EXERCISE DETAILS: For the records below, report how many lines include "widget", with no accompanying text.

THE INPUT:
BEGIN
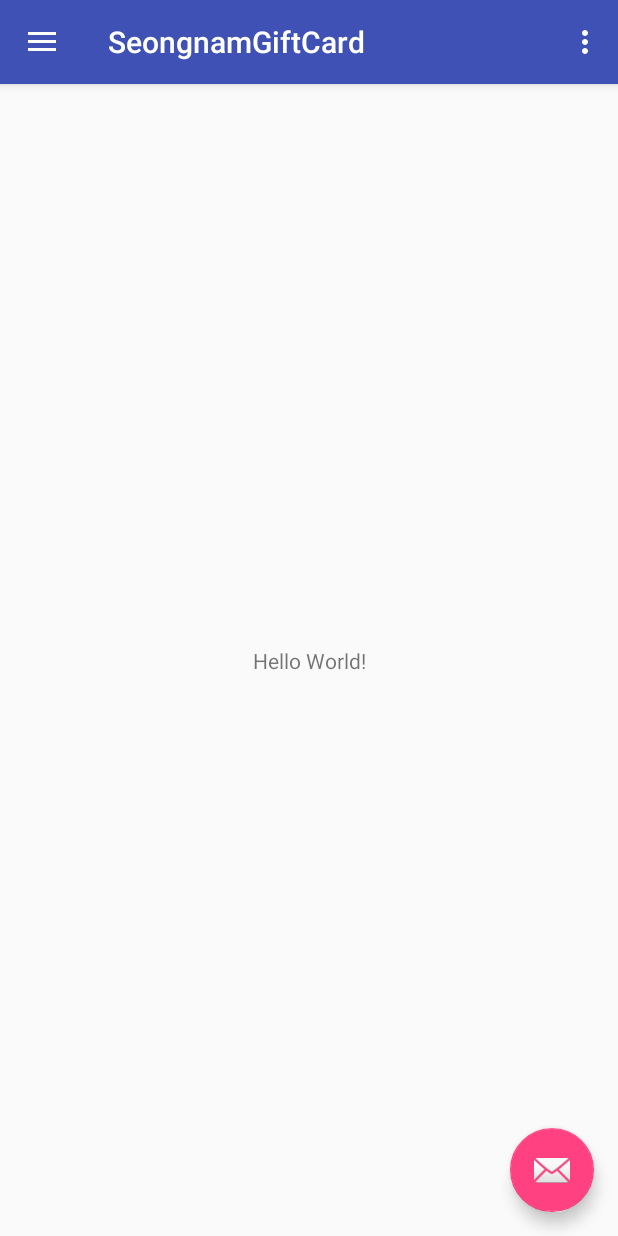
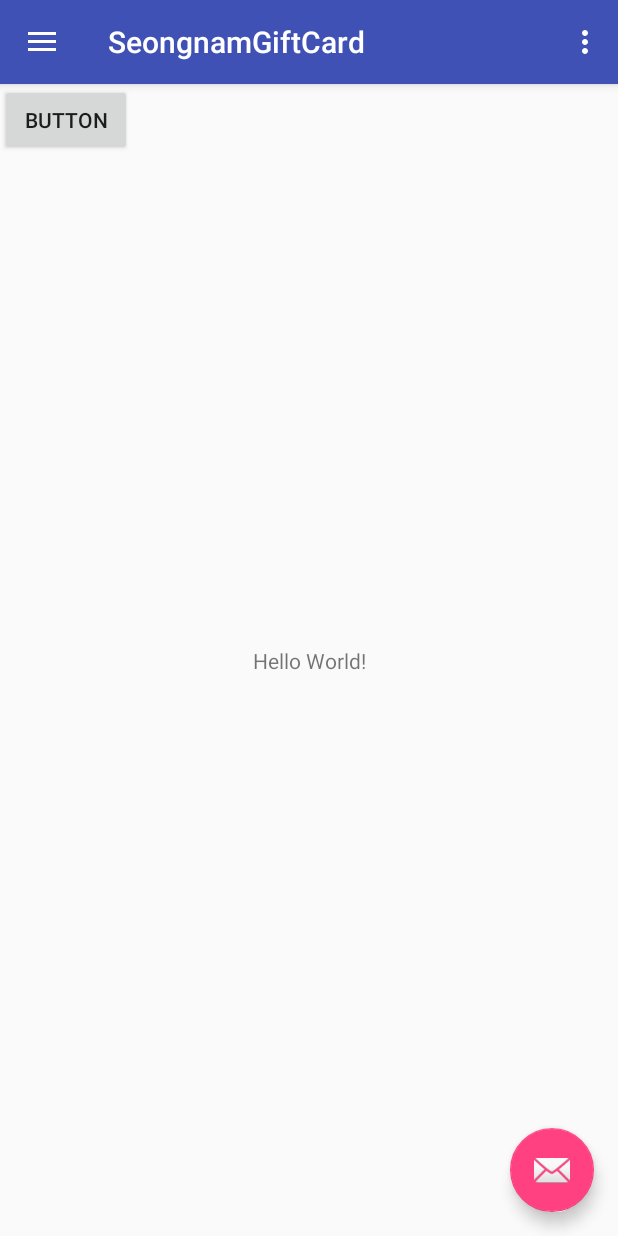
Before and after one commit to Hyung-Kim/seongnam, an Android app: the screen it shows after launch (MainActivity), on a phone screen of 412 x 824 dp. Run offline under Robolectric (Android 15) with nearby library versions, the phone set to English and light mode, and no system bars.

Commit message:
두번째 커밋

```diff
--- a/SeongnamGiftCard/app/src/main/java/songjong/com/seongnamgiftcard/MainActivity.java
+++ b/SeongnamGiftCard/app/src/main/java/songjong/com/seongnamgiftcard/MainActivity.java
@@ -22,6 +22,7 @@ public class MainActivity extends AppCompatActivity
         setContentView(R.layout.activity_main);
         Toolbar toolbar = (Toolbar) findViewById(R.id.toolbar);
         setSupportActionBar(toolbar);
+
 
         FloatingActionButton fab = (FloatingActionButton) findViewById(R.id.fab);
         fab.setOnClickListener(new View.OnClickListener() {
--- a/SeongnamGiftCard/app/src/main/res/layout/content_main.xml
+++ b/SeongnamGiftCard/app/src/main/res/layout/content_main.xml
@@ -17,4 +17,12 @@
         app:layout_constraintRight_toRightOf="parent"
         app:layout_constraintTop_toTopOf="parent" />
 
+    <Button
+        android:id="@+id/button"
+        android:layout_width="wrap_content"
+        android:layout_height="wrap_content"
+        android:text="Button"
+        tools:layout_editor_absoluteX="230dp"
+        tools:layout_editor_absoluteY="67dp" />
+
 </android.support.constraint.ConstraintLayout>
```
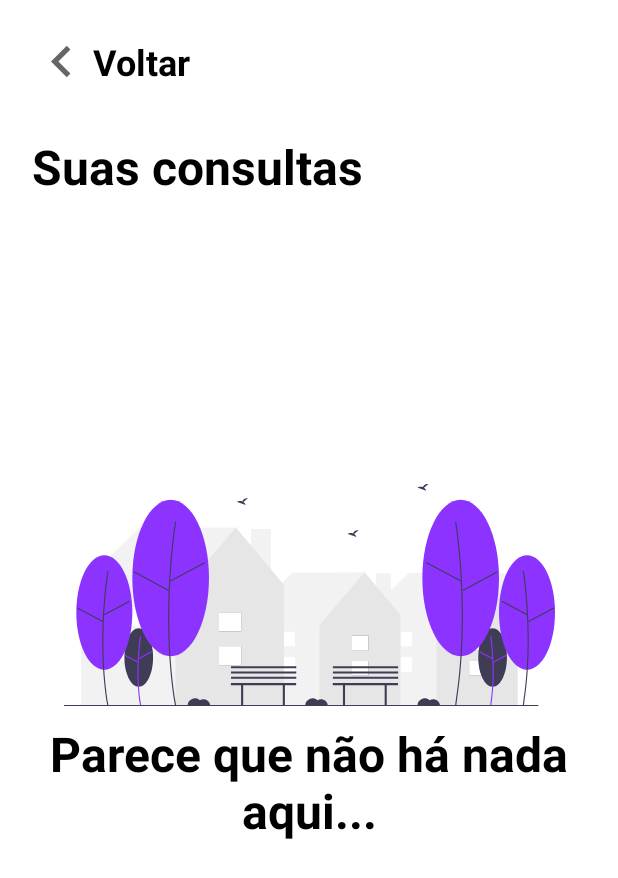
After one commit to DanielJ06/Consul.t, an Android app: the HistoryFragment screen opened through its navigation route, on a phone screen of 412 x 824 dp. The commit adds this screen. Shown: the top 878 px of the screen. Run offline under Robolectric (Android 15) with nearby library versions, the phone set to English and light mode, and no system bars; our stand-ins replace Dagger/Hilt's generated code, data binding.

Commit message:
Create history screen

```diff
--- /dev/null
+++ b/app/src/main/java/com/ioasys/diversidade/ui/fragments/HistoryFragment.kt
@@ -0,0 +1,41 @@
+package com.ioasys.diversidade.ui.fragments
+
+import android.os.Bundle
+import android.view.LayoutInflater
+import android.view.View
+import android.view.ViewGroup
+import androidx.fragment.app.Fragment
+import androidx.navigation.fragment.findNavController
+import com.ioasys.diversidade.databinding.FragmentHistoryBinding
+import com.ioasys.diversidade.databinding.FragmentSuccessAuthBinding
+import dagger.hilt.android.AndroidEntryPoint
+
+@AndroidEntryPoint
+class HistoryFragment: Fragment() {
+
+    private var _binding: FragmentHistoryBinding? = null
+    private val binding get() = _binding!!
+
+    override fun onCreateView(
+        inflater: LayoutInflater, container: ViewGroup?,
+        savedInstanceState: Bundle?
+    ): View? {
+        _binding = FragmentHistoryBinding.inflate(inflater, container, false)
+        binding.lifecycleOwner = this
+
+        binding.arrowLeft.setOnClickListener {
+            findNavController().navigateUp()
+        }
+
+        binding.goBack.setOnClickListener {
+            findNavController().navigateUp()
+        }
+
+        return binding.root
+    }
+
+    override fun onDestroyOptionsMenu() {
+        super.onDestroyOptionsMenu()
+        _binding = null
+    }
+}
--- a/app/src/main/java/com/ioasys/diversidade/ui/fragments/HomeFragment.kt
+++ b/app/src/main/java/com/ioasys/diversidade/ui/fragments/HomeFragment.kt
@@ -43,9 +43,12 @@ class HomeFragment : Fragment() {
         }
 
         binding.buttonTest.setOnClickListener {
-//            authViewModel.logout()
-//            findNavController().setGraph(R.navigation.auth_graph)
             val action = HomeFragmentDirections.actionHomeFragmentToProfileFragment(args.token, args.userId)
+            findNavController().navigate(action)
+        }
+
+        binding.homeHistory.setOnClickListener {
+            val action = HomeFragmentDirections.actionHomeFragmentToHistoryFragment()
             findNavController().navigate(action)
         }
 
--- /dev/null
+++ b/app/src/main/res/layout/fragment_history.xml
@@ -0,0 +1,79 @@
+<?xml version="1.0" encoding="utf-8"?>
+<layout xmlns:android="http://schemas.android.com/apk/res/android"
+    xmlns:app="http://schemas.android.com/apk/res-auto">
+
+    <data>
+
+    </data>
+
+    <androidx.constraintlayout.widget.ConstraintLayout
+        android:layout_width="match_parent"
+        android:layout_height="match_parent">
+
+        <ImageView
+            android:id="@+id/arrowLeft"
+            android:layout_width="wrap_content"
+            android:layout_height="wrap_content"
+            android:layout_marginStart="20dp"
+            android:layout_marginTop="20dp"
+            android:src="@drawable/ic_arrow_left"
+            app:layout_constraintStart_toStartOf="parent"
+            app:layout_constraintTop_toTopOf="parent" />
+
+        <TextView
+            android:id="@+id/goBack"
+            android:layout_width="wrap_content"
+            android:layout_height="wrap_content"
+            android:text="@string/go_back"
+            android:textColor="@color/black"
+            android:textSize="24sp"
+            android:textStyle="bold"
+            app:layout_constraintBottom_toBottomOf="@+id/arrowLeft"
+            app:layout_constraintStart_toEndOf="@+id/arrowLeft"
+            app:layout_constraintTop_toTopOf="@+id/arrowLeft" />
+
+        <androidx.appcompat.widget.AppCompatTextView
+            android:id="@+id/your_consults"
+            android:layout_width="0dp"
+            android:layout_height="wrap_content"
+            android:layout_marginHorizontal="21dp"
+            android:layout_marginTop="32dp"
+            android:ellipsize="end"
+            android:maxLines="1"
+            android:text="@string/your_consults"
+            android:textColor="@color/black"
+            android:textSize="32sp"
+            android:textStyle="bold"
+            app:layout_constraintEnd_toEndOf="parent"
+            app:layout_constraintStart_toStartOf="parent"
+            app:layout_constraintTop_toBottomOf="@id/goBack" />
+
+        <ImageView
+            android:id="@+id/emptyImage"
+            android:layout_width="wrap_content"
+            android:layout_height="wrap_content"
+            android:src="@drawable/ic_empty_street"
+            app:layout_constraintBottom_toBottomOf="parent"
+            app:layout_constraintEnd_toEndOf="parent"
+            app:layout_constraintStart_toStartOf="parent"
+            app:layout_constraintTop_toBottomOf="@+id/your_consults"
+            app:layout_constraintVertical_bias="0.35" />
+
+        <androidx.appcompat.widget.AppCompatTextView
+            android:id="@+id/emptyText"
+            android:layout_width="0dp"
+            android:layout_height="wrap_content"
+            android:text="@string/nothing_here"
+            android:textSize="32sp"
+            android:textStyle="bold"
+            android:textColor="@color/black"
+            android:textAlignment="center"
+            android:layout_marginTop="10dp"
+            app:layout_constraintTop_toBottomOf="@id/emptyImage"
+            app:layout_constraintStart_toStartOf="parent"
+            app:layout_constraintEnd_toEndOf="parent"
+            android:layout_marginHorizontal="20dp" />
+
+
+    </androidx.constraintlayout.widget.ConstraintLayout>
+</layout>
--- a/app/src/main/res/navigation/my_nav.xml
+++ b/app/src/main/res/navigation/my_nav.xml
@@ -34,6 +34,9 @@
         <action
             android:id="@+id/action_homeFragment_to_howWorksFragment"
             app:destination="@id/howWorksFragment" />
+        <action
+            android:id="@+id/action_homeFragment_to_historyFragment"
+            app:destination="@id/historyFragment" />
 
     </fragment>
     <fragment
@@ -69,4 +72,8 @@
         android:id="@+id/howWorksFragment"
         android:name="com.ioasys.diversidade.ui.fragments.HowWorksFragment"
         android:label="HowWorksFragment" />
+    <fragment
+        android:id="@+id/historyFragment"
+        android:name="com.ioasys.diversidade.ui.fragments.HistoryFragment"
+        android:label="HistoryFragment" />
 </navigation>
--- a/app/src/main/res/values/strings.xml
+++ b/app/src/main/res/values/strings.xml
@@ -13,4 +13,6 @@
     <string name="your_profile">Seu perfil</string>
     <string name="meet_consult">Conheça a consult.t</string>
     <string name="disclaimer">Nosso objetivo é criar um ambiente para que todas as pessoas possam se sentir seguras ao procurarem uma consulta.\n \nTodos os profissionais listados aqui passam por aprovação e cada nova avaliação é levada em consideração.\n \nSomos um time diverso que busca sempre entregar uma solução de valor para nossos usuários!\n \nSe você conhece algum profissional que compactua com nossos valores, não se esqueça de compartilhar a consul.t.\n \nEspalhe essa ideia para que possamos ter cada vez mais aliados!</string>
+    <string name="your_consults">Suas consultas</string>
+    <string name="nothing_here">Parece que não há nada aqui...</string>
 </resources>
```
END
OUTPUT FOR THIS TASK: 4